## To do
I would like every line of the records below that contains the word "delivered" copied.

(Before-and-after change records)
▬▬▬▬▬▬▬▬▬▬
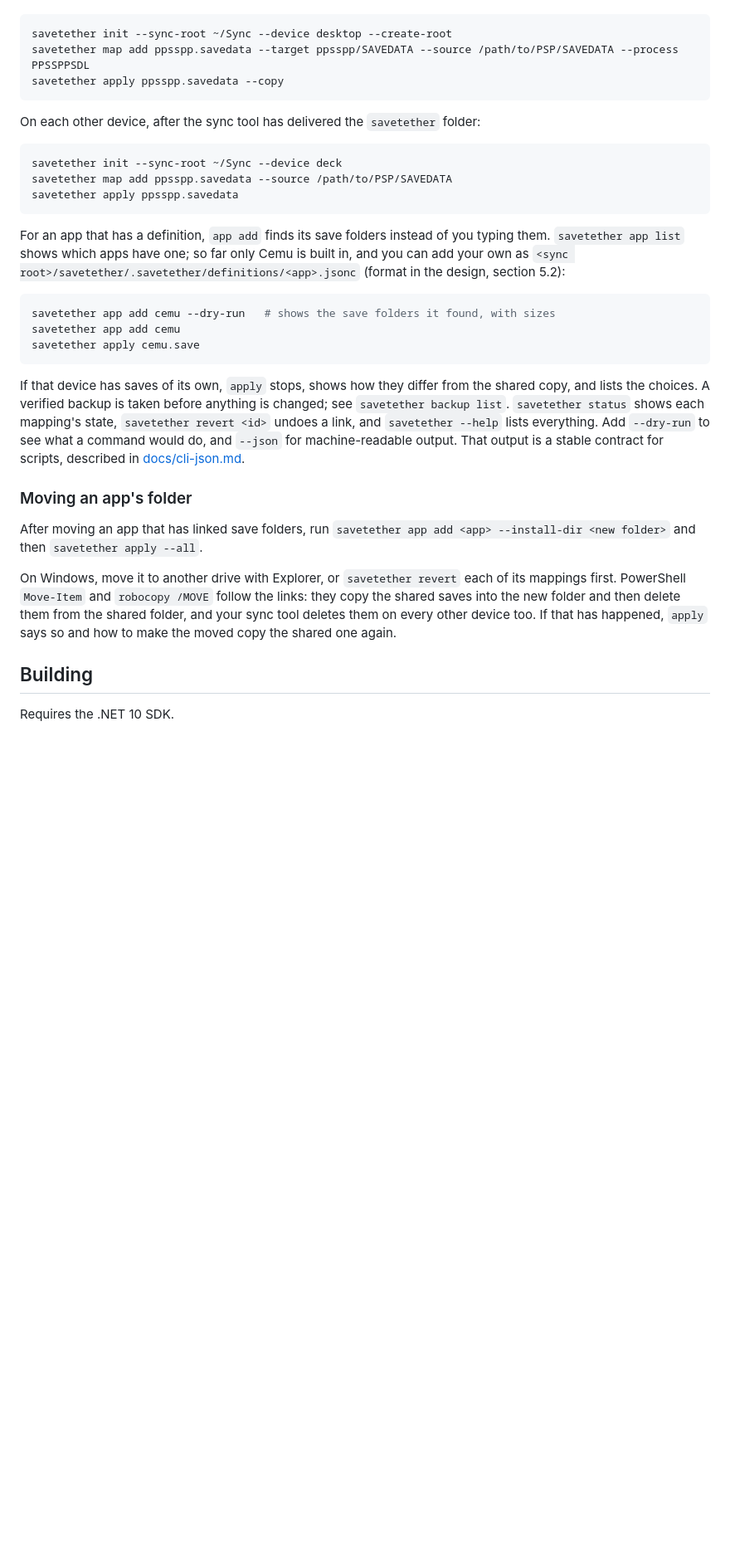
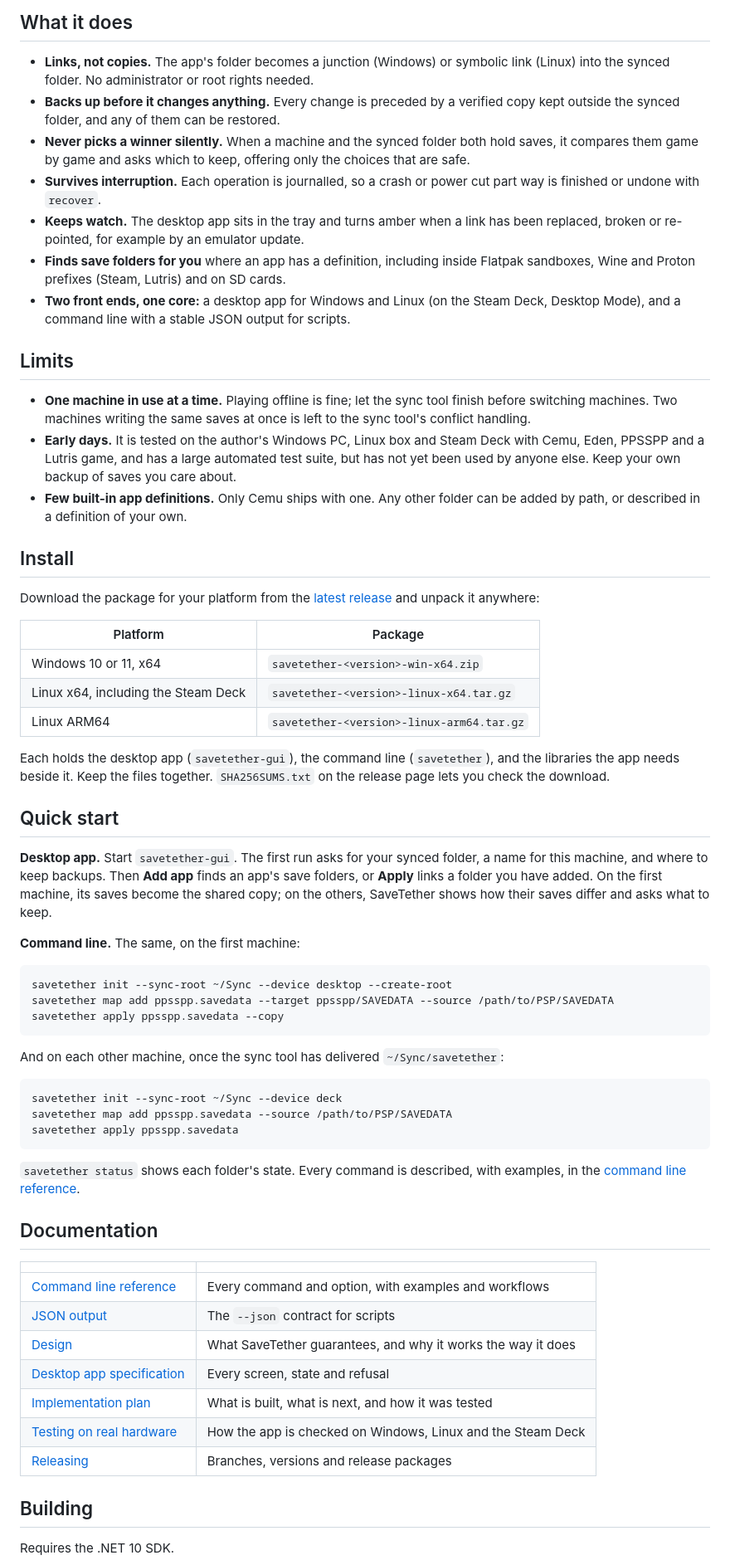
Before and after one commit to carlocgc/SaveTether, a Markdown page: README.md, the part around one of its changes. Shown at 83% size. Drawn GitHub-style; blank space fills up the shorter version.

````diff
--- a/README.md
+++ b/README.md
@@ -14,11 +36,44 @@ On the first device, whose saves become the shared copy:
+## What it does
+
+- **Links, not copies.** The app's folder becomes a junction (Windows) or symbolic link (Linux) into the synced folder. No administrator or root rights needed.
+- **Backs up before it changes anything.** Every change is preceded by a verified copy kept outside the synced folder, and any of them can be restored.
+- **Never picks a winner silently.** When a machine and the synced folder both hold saves, it compares them game by game and asks which to keep, offering only the choices that are safe.
+- **Survives interruption.** Each operation is journalled, so a crash or power cut part way is finished or undone with `recover`.
+- **Keeps watch.** The desktop app sits in the tray and turns amber when a link has been replaced, broken or re-pointed, for example by an emulator update.
+- **Finds save folders for you** where an app has a definition, including inside Flatpak sandboxes, Wine and Proton prefixes (Steam, Lutris) and on SD cards.
+- **Two front ends, one core:** a desktop app for Windows and Linux (on the Steam Deck, Desktop Mode), and a command line with a stable JSON output for scripts.
+
+## Limits
+
+- **One machine in use at a time.** Playing offline is fine; let the sync tool finish before switching machines. Two machines writing the same saves at once is left to the sync tool's conflict handling.
+- **Early days.** It is tested on the author's Windows PC, Linux box and Steam Deck with Cemu, Eden, PPSSPP and a Lutris game, and has a large automated test suite, but has not yet been used by anyone else. Keep your own backup of saves you care about.
+- **Few built-in app definitions.** Only Cemu ships with one. Any other folder can be added by path, or described in a definition of your own.
+
+## Install
+
+Download the package for your platform from the [latest release](https://github.com/carlocgc/SaveTether/releases/latest) and unpack it anywhere:
+
+| Platform | Package |
+|---|---|
+| Windows 10 or 11, x64 | `savetether-<version>-win-x64.zip` |
+| Linux x64, including the Steam Deck | `savetether-<version>-linux-x64.tar.gz` |
+| Linux ARM64 | `savetether-<version>-linux-arm64.tar.gz` |
+
+Each holds the desktop app (`savetether-gui`), the command line (`savetether`), and the libraries the app needs beside it. Keep the files together. `SHA256SUMS.txt` on the release page lets you check the download.
+
+## Quick start
+
+**Desktop app.** Start `savetether-gui`. The first run asks for your synced folder, a name for this machine, and where to keep backups. Then **Add app** finds an app's save folders, or **Apply** links a folder you have added. On the first machine, its saves become the shared copy; on the others, SaveTether shows how their saves differ and asks what to keep.
+
+**Command line.** The same, on the first machine:
 
 ```bash
 savetether init --sync-root ~/Sync --device desktop --create-root
-savetether map add ppsspp.savedata --target ppsspp/SAVEDATA --source /path/to/PSP/SAVEDATA --process PPSSPPSDL
+savetether map add ppsspp.savedata --target ppsspp/SAVEDATA --source /path/to/PSP/SAVEDATA
 savetether apply ppsspp.savedata --copy
 ```
 
-On each other device, after the sync tool has delivered the `savetether` folder:
+And on each other machine, once the sync tool has delivered `~/Sync/savetether`:
 
 ```bash
 savetether init --sync-root ~/Sync --device deck
@@ -26,21 +81,19 @@ savetether map add ppsspp.savedata --source /path/to/PSP/SAVEDATA
 savetether apply ppsspp.savedata
 ```
 
-For an app that has a definition, `app add` finds its save folders instead of you typing them. `savetether app list` shows which apps have one; so far only Cemu is built in, and you can add your own as `<sync root>/savetether/.savetether/definitions/<app>.jsonc` (format in the design, section 5.2):
+`savetether status` shows each folder's state. Every command is described, with examples, in the [command line reference](docs/cli.md).
 
-```bash
-savetether app add cemu --dry-run   # shows the save folders it found, with sizes
-savetether app add cemu
-savetether apply cemu.save
-```
+## Documentation
 
-If that device has saves of its own, `apply` stops, shows how they differ from the shared copy, and lists the choices. A verified backup is taken before anything is changed; see `savetether backup list`. `savetether status` shows each mapping's state, `savetether revert <id>` undoes a link, and `savetether --help` lists everything. Add `--dry-run` to see what a command would do, and `--json` for machine-readable output. That output is a stable contract for scripts, described in [docs/cli-json.md](docs/cli-json.md).
-
-### Moving an app's folder
-
-After moving an app that has linked save folders, run `savetether app add <app> --install-dir <new folder>` and then `savetether apply --all`.
-
-On Windows, move it to another drive with Explorer, or `savetether revert` each of its mappings first. PowerShell `Move-Item` and `robocopy /MOVE` follow the links: they copy the shared saves into the new folder and then delete them from the shared folder, and your sync tool deletes them on every other device too. If that has happened, `apply` says so and how to make the moved copy the shared one again.
+| | |
+|---|---|
+| [Command line reference](docs/cli.md) | Every command and option, with examples and workflows |
+| [JSON output](docs/cli-json.md) | The `--json` contract for scripts |
+| [Design](docs/design/save-redirection-design.md) | What SaveTether guarantees, and why it works the way it does |
+| [Desktop app specification](docs/design/desktop-app-spec.md) | Every screen, state and refusal |
+| [Implementation plan](docs/plans/implementation-plan.md) | What is built, what is next, and how it was tested |
+| [Testing on real hardware](docs/testing/hardware-testing.md) | How the app is checked on Windows, Linux and the Steam Deck |
+| [Releasing](docs/releasing.md) | Branches, versions and release packages |
 
 ## Building
 
````
Also changed, not shown: other parts of README.md (+32 -9 lines), CLAUDE.md (+2 -1 lines), docs/cli.md (added, +302 -0 lines), docs/images/apps-page.png (added).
▬▬▬▬▬▬▬▬▬▬
## Solution
-On each other device, after the sync tool has delivered the `savetether` folder:
+And on each other machine, once the sync tool has delivered `~/Sync/savetether`:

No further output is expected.